The shipwreck, dating from around 400 B.C. and laden mainly with wine amphorae from the Aegean island of Chios and other north Aegean islands, was discovered deep under the sea off Cyprus's southern coast.

Excavation on the site, which started in November 2007, has determined that the ship was a merchant vessel of the late classical period.

"An interesting piece of evidence that gives us information on the conditions under which the sailors of antiquity lived, are the large numbers of olive pips that were found during excavation, since these pips must have been part of the crew's food supply," Cyprus's antiquities department said in a news release Thursday.

The excavation is shedding light on seafaring in Cyprus in antiquity, commerce between the island and the Aegean and the sizes of the period's cargo ships, it said.

Olives and olive oil are a staple of the Mediterranean diet and their consumption over hundreds of years has been well documented.

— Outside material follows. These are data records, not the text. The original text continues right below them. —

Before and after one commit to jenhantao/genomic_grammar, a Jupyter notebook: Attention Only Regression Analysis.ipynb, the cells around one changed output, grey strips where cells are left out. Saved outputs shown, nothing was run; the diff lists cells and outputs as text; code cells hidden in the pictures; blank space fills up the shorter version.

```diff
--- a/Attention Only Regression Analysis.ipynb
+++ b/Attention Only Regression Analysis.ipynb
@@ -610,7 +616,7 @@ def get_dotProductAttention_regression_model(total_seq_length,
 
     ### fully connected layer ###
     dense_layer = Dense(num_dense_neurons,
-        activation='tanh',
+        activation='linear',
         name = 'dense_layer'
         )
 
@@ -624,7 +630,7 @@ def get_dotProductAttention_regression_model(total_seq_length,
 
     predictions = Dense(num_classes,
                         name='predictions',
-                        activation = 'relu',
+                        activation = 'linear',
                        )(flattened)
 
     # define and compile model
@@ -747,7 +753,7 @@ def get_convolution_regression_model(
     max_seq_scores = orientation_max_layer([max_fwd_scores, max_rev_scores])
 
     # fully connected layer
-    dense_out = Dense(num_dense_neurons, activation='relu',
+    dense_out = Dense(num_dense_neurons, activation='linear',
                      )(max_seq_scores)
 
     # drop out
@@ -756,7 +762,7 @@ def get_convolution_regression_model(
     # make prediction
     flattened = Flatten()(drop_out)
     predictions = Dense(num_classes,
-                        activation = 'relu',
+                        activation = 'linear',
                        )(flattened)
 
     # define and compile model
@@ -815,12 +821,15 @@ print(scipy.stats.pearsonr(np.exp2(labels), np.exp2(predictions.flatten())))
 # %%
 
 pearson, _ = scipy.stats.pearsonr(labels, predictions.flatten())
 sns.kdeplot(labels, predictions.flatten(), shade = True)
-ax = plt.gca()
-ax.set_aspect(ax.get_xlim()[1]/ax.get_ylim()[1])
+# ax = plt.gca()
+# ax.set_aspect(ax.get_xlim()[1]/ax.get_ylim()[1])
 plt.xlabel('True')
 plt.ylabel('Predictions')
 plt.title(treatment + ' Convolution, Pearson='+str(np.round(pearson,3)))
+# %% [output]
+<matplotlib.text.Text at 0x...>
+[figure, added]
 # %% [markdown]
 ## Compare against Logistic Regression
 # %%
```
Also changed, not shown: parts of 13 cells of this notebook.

Italian archaeologists discovered that some of the world's oldest perfumes, made in Cyprus, were olive oil based. The commodity was also used to fire copper furnaces.

Apart from the amphorae, or large clay wine jars, two lead rods with remains of wood were found.

"This especially rare find enhances the importance of the shipwreck and strengthens the possibilities of finding preserved wood from the ship's keel," the department said.

Ad Feedback

- Reuters

Recipe search

Special offers
Opinion poll

Which snack do you think is best?

Twisties

Lamingtons

K Bars

Moro

Jet Planes

Crunchie

Jaffas

Pineapple Lumps

Burger Rings

Chocolate Fish

Vote Result

Related story: (See story)

Featured Promotions

Sponsored Content

Laura Faire Cookbook Promotion